Dragonfly is a variant, invented by Christian Freeling in 1982. It is related to Chessgi, in the sense that it shares the parachuting rule with that game (and with Shogi.)
The game is played on a board of 7 by 7 squares, with black colored squares in the corners. Each player has a king, two rooks, two knights, two bishops, and seven pawns.
The opening setup is as follows:
King d1; Rook a1, g1; Knight e1, f1; Bishop b1, c1; Pawn a2, b2, c2, d2, e2, f2, g2.
King d7; Rook a7, g7; Knight e7, f7; Bishop b7, c7; Pawn a6, b6, c6, d6, e6, f6, g6.
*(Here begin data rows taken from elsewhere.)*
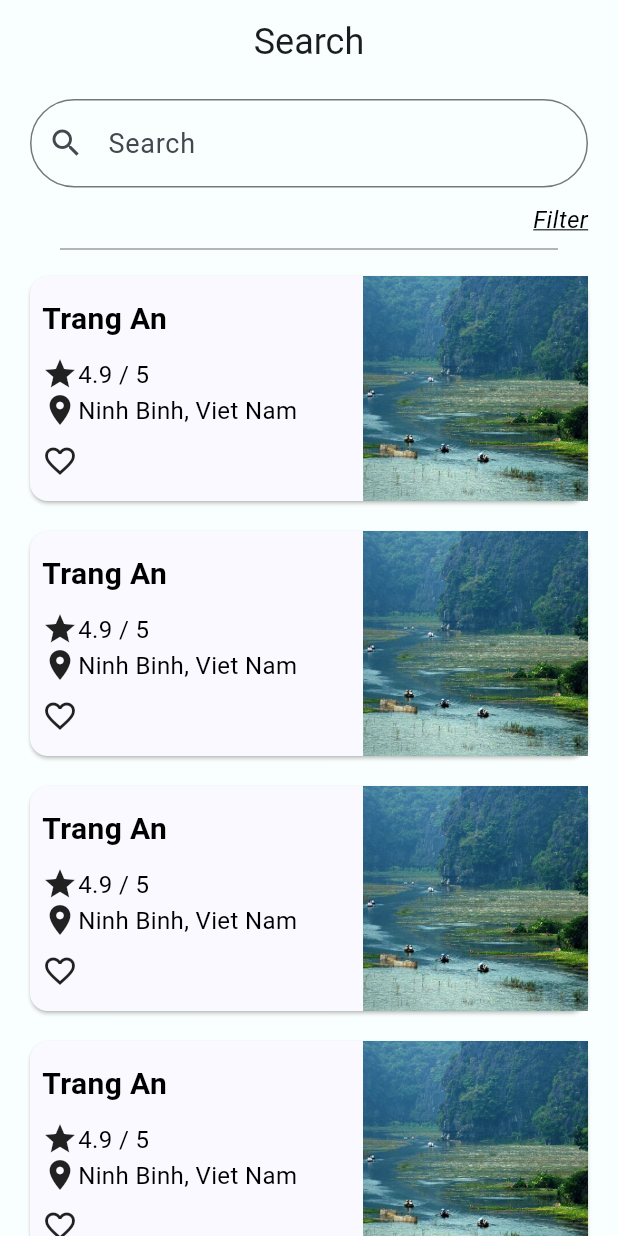
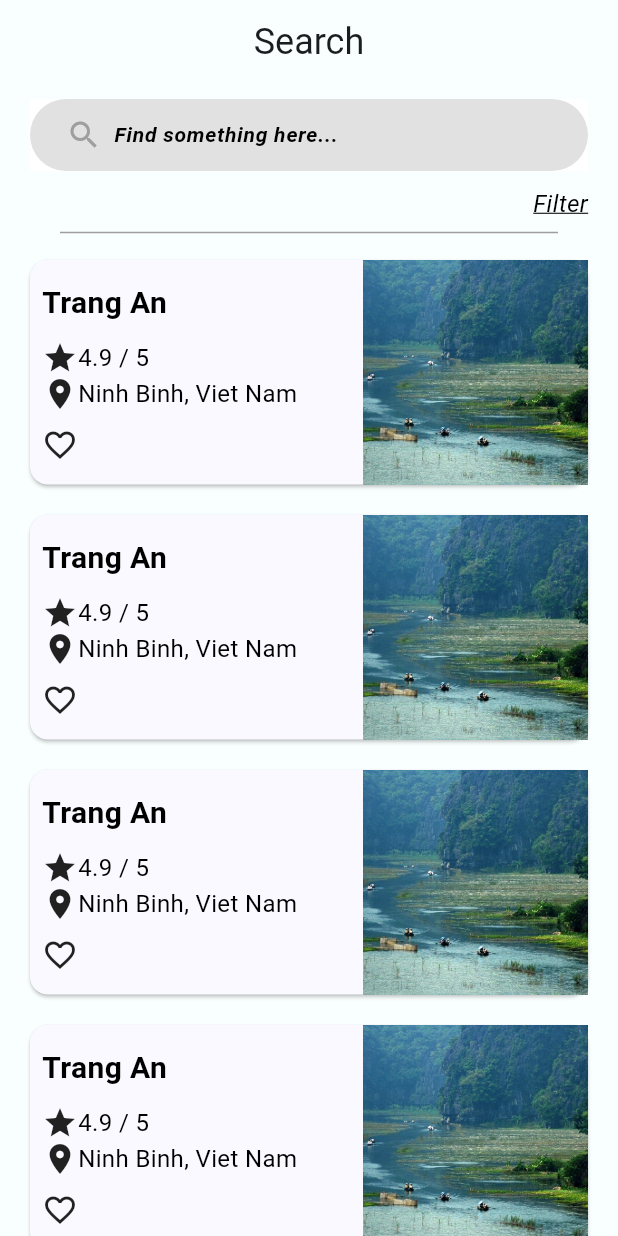
Before and after one commit to hungdungn47/travel-guide-app, a Flutter app: the SearchPage screen opened directly, on a phone screen of 412 x 824 dp. Run offline on Flutter 3.47's test engine with Material 3 defaults, Android fonts, the phone set to English and light mode, and no system bars; our stand-ins replace carousel_slider, flutter_bloc, freezed_annotation, get, get_storage, image_picker and 1 more; accounts and stored records are empty.

Commit message:
make a few minor adjusments

```diff
--- a/lib/main.dart
+++ b/lib/main.dart
@@ -23,7 +23,7 @@ class MyApp extends StatelessWidget {
     return GetMaterialApp(
       title: 'Flutter Demo',
       theme: AppTheme.lightTheme,
-      initialRoute: '/login',
+      initialRoute: '/home',
       getPages: [
         GetPage(name: '/login', page: () => const LoginPage()),
         GetPage(name: '/home', page: () => PageWrapper())
--- a/lib/presentation/components/search_bar.dart
+++ b/lib/presentation/components/search_bar.dart
@@ -1,9 +1,14 @@
 import 'package:flutter/material.dart';
 
 class CustomSearchBar extends StatelessWidget {
+  const CustomSearchBar({super.key});
+
   @override
   Widget build(BuildContext context) {
-    return Container(
+    return Hero(
+      tag: 'search_box',
+      child: Material(
+        child: Container(
           padding: const EdgeInsets.symmetric(vertical: 0, horizontal: 24),
           decoration: BoxDecoration(
             color: const Color.fromARGB(120, 191, 191, 191),
@@ -32,6 +37,8 @@ class CustomSearchBar extends StatelessWidget {
               ),
             ],
           ),
+        ),
+      ),
     );
   }
 }
--- a/lib/presentation/screens/Home/home.dart
+++ b/lib/presentation/screens/Home/home.dart
@@ -100,9 +100,11 @@ class Home extends StatelessWidget {
     return Container(
       child: Column(
         children: [
+          const SizedBox(height: 16,),
           Container(
             padding: const EdgeInsets.symmetric(horizontal: 20),
             child: GestureDetector(
+              behavior: HitTestBehavior.opaque,
               onTap: () {
                 // Navigator.push(
                 //   context,
@@ -110,7 +112,7 @@ class Home extends StatelessWidget {
                 // );
                 HelperFunctions.navigateToScreen(screen: SearchPage());
               },
-              child: CustomSearchBar(),
+              child: const AbsorbPointer(child: CustomSearchBar()),
             ),
           ),
           const SizedBox(height: 4),
--- a/lib/presentation/screens/Search/search_page.dart
+++ b/lib/presentation/screens/Search/search_page.dart
@@ -3,6 +3,8 @@ import 'dart:ui';
 import 'package:flutter/material.dart';
 import 'package:get/get_navigation/src/routes/get_transition_mixin.dart';
 import 'package:travel_guide_app/main.dart';
+
+import '../../components/search_bar.dart';
 
 class SearchPage extends StatefulWidget {
   const SearchPage({Key? key}) : super(key: key);
@@ -21,20 +23,25 @@ class _SearchPageState extends State<SearchPage> {
       ),
       body: Column(
         children: [
-          Padding(
-            padding: const EdgeInsets.symmetric(horizontal: 20, vertical: 10),
-            child: TextField(
-              decoration: InputDecoration(
-                hintText: 'Search',
-                prefixIcon: Icon(Icons.search),
-                border: OutlineInputBorder(
-                  borderRadius: BorderRadius.circular(30),
-                ),
-              ),
-            ),
+          // Padding(
+          //   padding: const EdgeInsets.symmetric(horizontal: 20, vertical: 10),
+          //   child: TextField(
+          //     decoration: InputDecoration(
+          //       hintText: 'Search',
+          //       prefixIcon: Icon(Icons.search),
+          //       border: OutlineInputBorder(
+          //         borderRadius: BorderRadius.circular(30),
+          //       ),
+          //     ),
+          //   ),
+          // ),
+          // const CustomSearchBar(),
+          const Padding(
+            padding: EdgeInsets.symmetric(horizontal: 20, vertical: 10),
+            child: CustomSearchBar(),
           ),
           Padding(
-            padding: EdgeInsets.only(right: 20),
+            padding: const EdgeInsets.only(right: 20),
             child: Row(
               mainAxisAlignment: MainAxisAlignment.end,
               children: [
```
Also changed, not shown: lib/gen/assets.gen.dart (added, +184 -0 lines), lib/presentation/screens/Authentication/Login/login_state.freezed.dart (added), lib/presentation/screens/Authentication/Register/register_state.freezed.dart (added), lib/presentation/screens/HotelRestaurant/hotel_state.freezed.dart (added), pubspec.lock (added). Lines whose indentation alone changed are shown as unchanged.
Kings move as in chess. Rooks, knights, and bishops also move as in orthodox chess, but when a player has captured a rook, knight, or bishop, he gets this piece `in hand'. A player may, instead of making a normal move, parachute the piece: put the piece on any empty square on the board. It is allowed to give check or mate when parachuting a piece. Note that only rooks, knights, and bishops can be parachuted: pawns disappear as usual when taken (and when a king is taken, the game is ended.)
Pawns move as usual, but with the following differences: they cannot make an initial double step, and when they reach the last row, they promote to a piece that the opponent has `in hand': when no such piece is available, moving to the last row is forbidden.
Castling is as in orthodox chess (both rook and king move two squares). Other rules are also as in orthodox chess.
In Issue 14 of Variant Chess, Freeling writes:
Because pieces are always in the game (either on the board or `in hand'), but pawns disappear when captured, the balance will eventually turn one way or the other. Draws are extremely rare.
Also, in that issue, it is commented that it seems a good idea of this variant that the Queen has been eliminated (when comparing to Chessgi.)
Issue 14 of Variant Chess, and The Encyclopedia of Chess Variants.
Written by Hans Bodlaender. Image copyright Mindsports; used here with permission. For more information on this, and other chess variants by Christian Freeling, see Mindsports, the website of Christian Freeling and Ed van Zon.
WWW page created: November 1, 1996. Last modified: January 23, 2005.